The ground from the POCO is actually from the neutral bond in the main panel. The earth itself has nothing to do with the electrical ground that causes breakers to trip on a short circuit.

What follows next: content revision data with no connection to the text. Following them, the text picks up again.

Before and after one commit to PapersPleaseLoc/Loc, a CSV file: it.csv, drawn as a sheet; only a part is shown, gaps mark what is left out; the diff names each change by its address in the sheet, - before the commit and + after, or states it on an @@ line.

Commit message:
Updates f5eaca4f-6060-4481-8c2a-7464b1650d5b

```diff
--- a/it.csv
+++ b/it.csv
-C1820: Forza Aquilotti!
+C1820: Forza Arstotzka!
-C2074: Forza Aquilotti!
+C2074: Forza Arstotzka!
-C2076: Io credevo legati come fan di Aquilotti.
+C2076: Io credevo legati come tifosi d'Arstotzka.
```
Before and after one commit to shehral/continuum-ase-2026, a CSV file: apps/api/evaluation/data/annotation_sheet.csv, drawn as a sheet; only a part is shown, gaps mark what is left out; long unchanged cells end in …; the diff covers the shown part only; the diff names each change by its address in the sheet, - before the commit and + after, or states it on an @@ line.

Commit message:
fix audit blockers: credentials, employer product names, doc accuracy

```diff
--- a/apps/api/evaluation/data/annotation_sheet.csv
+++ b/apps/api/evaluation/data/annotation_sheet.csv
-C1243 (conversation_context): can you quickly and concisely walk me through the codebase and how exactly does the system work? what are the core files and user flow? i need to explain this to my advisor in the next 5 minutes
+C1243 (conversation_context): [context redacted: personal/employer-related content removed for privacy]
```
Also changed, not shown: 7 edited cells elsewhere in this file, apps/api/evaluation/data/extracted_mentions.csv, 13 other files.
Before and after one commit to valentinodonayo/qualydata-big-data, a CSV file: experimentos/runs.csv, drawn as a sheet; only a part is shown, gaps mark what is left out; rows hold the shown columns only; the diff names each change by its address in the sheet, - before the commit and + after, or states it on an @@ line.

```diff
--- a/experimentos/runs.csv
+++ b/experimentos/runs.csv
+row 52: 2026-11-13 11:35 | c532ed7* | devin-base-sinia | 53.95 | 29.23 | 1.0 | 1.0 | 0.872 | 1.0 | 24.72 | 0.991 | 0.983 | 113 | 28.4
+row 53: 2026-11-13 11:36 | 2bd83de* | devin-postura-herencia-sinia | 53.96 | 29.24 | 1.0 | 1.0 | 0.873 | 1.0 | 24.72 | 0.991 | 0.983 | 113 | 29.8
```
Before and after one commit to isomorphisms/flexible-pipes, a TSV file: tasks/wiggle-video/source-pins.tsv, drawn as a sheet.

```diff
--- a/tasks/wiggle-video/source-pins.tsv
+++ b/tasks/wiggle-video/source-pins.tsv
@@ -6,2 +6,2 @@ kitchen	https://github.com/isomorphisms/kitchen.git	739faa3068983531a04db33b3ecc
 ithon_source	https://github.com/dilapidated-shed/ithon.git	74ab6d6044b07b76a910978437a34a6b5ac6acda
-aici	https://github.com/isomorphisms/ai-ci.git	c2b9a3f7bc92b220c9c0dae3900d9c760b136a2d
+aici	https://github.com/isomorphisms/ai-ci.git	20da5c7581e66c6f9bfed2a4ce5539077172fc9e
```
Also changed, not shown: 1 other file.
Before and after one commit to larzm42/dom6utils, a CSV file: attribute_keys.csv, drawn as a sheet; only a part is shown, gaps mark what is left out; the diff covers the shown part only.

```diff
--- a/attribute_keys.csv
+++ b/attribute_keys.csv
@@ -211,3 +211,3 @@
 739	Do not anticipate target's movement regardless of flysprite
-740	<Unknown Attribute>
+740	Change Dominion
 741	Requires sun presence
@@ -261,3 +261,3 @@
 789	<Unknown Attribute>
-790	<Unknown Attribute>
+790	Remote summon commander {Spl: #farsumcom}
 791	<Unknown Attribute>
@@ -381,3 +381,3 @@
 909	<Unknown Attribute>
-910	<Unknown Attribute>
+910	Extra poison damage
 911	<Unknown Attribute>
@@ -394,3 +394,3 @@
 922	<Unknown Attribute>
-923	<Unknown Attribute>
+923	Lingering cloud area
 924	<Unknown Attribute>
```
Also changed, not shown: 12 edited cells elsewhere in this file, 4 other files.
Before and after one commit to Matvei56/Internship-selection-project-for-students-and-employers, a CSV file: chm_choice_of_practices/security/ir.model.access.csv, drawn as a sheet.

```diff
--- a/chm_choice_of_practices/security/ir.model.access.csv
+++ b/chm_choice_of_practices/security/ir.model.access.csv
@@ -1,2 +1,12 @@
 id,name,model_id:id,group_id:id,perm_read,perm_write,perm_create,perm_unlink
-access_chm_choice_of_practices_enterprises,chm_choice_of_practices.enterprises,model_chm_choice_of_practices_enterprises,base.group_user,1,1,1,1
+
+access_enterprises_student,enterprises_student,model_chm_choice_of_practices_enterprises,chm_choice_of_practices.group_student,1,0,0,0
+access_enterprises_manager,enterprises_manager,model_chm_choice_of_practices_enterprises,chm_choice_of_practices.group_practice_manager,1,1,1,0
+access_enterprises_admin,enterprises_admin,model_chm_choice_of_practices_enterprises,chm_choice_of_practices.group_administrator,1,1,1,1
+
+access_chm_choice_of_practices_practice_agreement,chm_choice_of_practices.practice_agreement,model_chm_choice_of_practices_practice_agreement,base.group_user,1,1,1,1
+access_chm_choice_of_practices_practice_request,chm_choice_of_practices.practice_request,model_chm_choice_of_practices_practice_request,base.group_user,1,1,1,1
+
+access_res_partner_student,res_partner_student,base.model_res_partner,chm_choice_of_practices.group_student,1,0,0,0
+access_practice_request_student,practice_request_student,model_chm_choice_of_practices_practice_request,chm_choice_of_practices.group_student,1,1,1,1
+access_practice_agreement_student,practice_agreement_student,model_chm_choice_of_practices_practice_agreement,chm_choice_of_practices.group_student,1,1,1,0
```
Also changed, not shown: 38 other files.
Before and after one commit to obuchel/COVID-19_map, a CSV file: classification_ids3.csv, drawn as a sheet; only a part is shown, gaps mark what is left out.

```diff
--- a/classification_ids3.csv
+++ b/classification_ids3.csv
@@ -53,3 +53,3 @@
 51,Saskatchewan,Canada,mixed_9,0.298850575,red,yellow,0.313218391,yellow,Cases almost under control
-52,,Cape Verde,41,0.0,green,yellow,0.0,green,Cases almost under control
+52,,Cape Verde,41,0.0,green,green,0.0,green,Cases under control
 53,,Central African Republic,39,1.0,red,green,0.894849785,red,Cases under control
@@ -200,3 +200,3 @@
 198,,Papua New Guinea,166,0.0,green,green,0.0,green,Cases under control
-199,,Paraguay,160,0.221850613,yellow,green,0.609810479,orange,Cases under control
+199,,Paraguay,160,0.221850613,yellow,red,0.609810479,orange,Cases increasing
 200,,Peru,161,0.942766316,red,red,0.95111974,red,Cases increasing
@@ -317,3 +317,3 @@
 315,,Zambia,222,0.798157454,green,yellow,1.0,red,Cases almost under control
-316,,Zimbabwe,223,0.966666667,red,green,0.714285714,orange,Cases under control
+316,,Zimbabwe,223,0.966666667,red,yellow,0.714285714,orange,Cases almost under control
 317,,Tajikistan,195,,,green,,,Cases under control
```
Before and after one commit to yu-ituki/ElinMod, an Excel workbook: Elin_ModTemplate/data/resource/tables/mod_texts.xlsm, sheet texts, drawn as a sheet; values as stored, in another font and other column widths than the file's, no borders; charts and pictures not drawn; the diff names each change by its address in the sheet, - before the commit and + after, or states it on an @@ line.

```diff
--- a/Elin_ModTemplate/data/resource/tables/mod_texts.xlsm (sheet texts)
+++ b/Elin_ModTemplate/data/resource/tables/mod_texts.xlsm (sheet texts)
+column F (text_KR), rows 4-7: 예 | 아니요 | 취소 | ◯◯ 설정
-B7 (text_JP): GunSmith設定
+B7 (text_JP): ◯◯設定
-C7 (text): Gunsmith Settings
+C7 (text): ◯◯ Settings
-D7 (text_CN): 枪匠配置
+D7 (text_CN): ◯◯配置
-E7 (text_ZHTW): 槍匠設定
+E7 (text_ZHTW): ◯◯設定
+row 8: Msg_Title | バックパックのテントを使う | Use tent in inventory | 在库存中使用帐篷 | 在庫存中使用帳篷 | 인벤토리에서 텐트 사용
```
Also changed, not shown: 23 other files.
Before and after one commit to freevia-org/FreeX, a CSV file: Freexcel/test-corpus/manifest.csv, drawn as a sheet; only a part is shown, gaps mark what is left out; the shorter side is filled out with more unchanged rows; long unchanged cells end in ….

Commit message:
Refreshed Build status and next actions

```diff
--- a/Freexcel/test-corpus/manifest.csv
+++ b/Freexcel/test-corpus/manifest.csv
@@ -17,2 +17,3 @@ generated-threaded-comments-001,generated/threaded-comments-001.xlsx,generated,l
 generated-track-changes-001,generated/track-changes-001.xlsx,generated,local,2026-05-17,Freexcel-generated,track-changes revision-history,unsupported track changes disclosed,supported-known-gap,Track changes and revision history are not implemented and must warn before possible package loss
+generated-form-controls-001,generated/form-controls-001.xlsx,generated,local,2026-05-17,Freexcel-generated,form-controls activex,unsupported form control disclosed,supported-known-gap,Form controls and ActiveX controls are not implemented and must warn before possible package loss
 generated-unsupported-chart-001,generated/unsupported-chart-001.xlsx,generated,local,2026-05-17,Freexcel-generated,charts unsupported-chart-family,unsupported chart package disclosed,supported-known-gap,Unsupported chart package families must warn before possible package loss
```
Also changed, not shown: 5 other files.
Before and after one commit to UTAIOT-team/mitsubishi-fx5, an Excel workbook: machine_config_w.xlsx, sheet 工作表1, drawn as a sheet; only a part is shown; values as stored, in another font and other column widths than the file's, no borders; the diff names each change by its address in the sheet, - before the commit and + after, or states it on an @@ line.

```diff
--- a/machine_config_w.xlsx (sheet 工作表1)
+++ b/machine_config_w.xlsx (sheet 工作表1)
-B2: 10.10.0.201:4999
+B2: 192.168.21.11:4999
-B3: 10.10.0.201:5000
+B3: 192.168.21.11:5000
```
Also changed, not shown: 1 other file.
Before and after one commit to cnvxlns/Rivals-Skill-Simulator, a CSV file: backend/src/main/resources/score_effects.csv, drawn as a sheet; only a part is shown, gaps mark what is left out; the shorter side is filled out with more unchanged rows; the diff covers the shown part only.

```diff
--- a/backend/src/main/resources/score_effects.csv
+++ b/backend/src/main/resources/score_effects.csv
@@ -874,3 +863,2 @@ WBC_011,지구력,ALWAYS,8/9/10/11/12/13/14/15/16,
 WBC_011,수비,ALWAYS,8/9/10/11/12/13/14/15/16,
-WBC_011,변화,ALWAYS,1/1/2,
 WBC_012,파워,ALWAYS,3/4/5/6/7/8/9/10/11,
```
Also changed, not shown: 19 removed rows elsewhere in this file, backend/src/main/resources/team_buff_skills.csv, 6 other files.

So adding a wire from a motor to the earth or a ground rod will serve absolutely no purpose.

Read up on "equipotential bonding". Google is your friend.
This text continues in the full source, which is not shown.